5 March 2008 grant b 0

Ha’aretz reports on a rather unusual theory coming out of Hebrew University – that Moses was tripping his way down Mt. Sinai: “And all the […]

From Weight Into Light.

3 March 2008 grant b 0

PhysOrg brightens our day with a fun new invention that’s actually rather old-fashioned. It’s a gravity-powered lamp. The LED lamp, named Gravia, is an acrylic […]

Chimps are Wired for Words.

29 February 2008 grant b 0

ScienceDaily reports on new findings from the Yerkes National Primate Research Center, who say that chimpanzee brains are really close to human brains as far […]

Red Spot Mystery

25 February 2008 grant b 0

Discovery assures us that space contines to be utterly inexplicable – at least as far as that famous, bizarre, permanent hurricane on the King of […]

SONG: Flip the Switch.

23 February 2008 grant b 0

SONG: “Flip the Switch” [Download] (To download: right-click & “Save As”) ARTIST: grant. SOURCE: “Deep brain stimulation may help Alzheimer patient’s memories”, Telegraph.co.uk, 31 January […]

Cloned Booger.

22 February 2008 grant b 0

BBC News reports on a new breakthrough from South Korea. A biotech firm named RNL Bio is cloning a pit bull named Booger: RNL Bio […]

A Flying Telescope!

21 February 2008 grant b 0

How I resisted calling this “Eye in the Sky” I don’t know. But yeah, Universe Today is all excited about SOFIA (Stratospheric Observatory for Infrared […]

Making Oil Out of Thin Air.

20 February 2008 grant b 2

That’s what they’re doing at Los Alamos National Laboratory, according to the New York Times. Zap CO2 and H2O from the atmosphere with electricity and […]

Star Wars Practice Run?

19 February 2008 grant b 0

So, Wired’s Danger Room has an interesting take on the Pentagon’s response to that crashing spy satellite we mentioned here not too long ago. See, […]

Sexbots. Better.
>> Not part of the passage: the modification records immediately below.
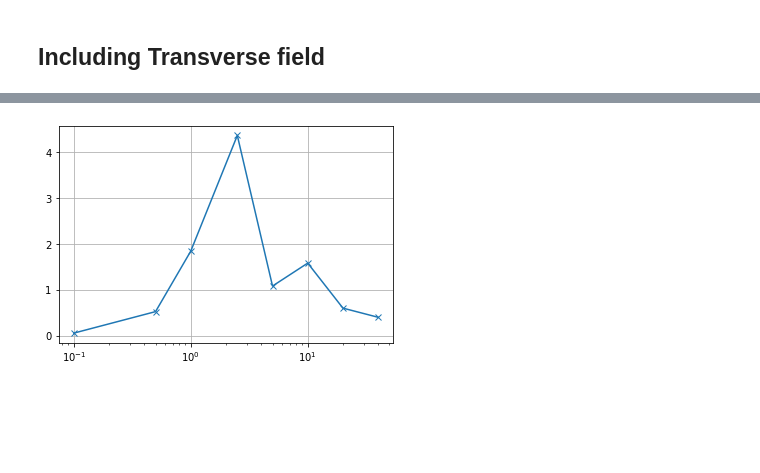
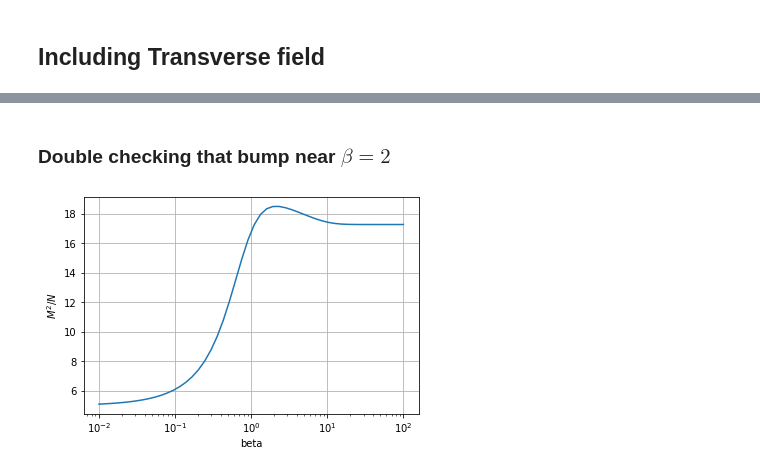
Before and after one commit to Renmusxd/DWave48, a Jupyter notebook: jupyter_notebook/MonteCarloTests.ipynb, the cells around one changed output, grey strips where cells are left out. Cells and saved outputs as stored; diff of their text form; code cells hidden in the pictures; blank space fills up the shorter version.

Commit message:
QMC with transverse field and cluster update

```diff
--- a/jupyter_notebook/MonteCarloTests.ipynb
+++ b/jupyter_notebook/MonteCarloTests.ipynb
@@ -76,0 +24,39 @@ for i, beta in enumerate(betas):
+# %%
+def make_ham_and_spin(nvars, edges, transverse):
+    ham = numpy.zeros((2**nvars,2**nvars))
+    for i in range(2**nvars):
+        state = [(i >> j) & 1 for j in range(nvars)]
+        h = 0.0
+        for (vara, varb), j in edges:
+            if state[vara] == state[varb]:
+                h += j
+            else:
+                h -= j
+
+        ham[i,i] += h
+        for j in range(i+1, 2**nvars):
+            b_state = [(j >> k) & 1 for k in range(nvars)]
+            diffstate = [a^b for a,b in zip(state, b_state)]
+            if sum(diffstate) != 1:
+                continue
+            for vark,s in enumerate(diffstate):
+                if not s:
+                    continue
+                ham[i, j] = ham[i,j] + transverse
+                ham[j, i] = ham[j,i] + transverse
+
+    spin_diag = []
+    for i in range(2**nvars):
+        state = [(i >> j) & 1 for j in range(nvars)]
+        spin_diag.append(numpy.sum(numpy.asarray(state)*2 - 1)**2)
+    spin_op = numpy.diag(spin_diag)
+    return ham, spin_op
+
+ham, spin_op = make_ham_and_spin(nvars, edges, transverse)
+# %%
+ed_transverse_data = []
+ed_transverse_energies = []
+for beta in betas:
+    expm = scipy.linalg.expm(-beta*ham)
+    ed_transverse_data.append(numpy.trace(spin_op @ expm) / numpy.trace(expm))
+    ed_transverse_energies.append(numpy.trace(ham @ expm) / numpy.trace(expm))
@@ -76,0 +87,4 @@ for i, beta in enumerate(betas):
+# %% [markdown]
+### Double checking that bump near $\beta = 2$
+# %%
+betas = 10**numpy.linspace(-2,2,50)
@@ -77,7 +97,9 @@ for i, beta in enumerate(betas):
 # %%
-pyplot.plot(betas, q_data, 'x-')
+pyplot.plot(betas, ed_transverse_data)
 pyplot.xscale('log')
 pyplot.grid()
+pyplot.xlabel("beta")
+pyplot.ylabel("$M^2/N$")
 pyplot.show()
 # %% [output]
-[figure, old version]
+[figure, new version]
```
Also changed, not shown: parts of 36 cells of this notebook, 7 other files.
Faster.

18 February 2008 grant b 2

From the AFP newswire, a new blossoming of interest in robots built for sex: Called Honeydolls, the lifesize figures are made from surgical-grade silicone and […]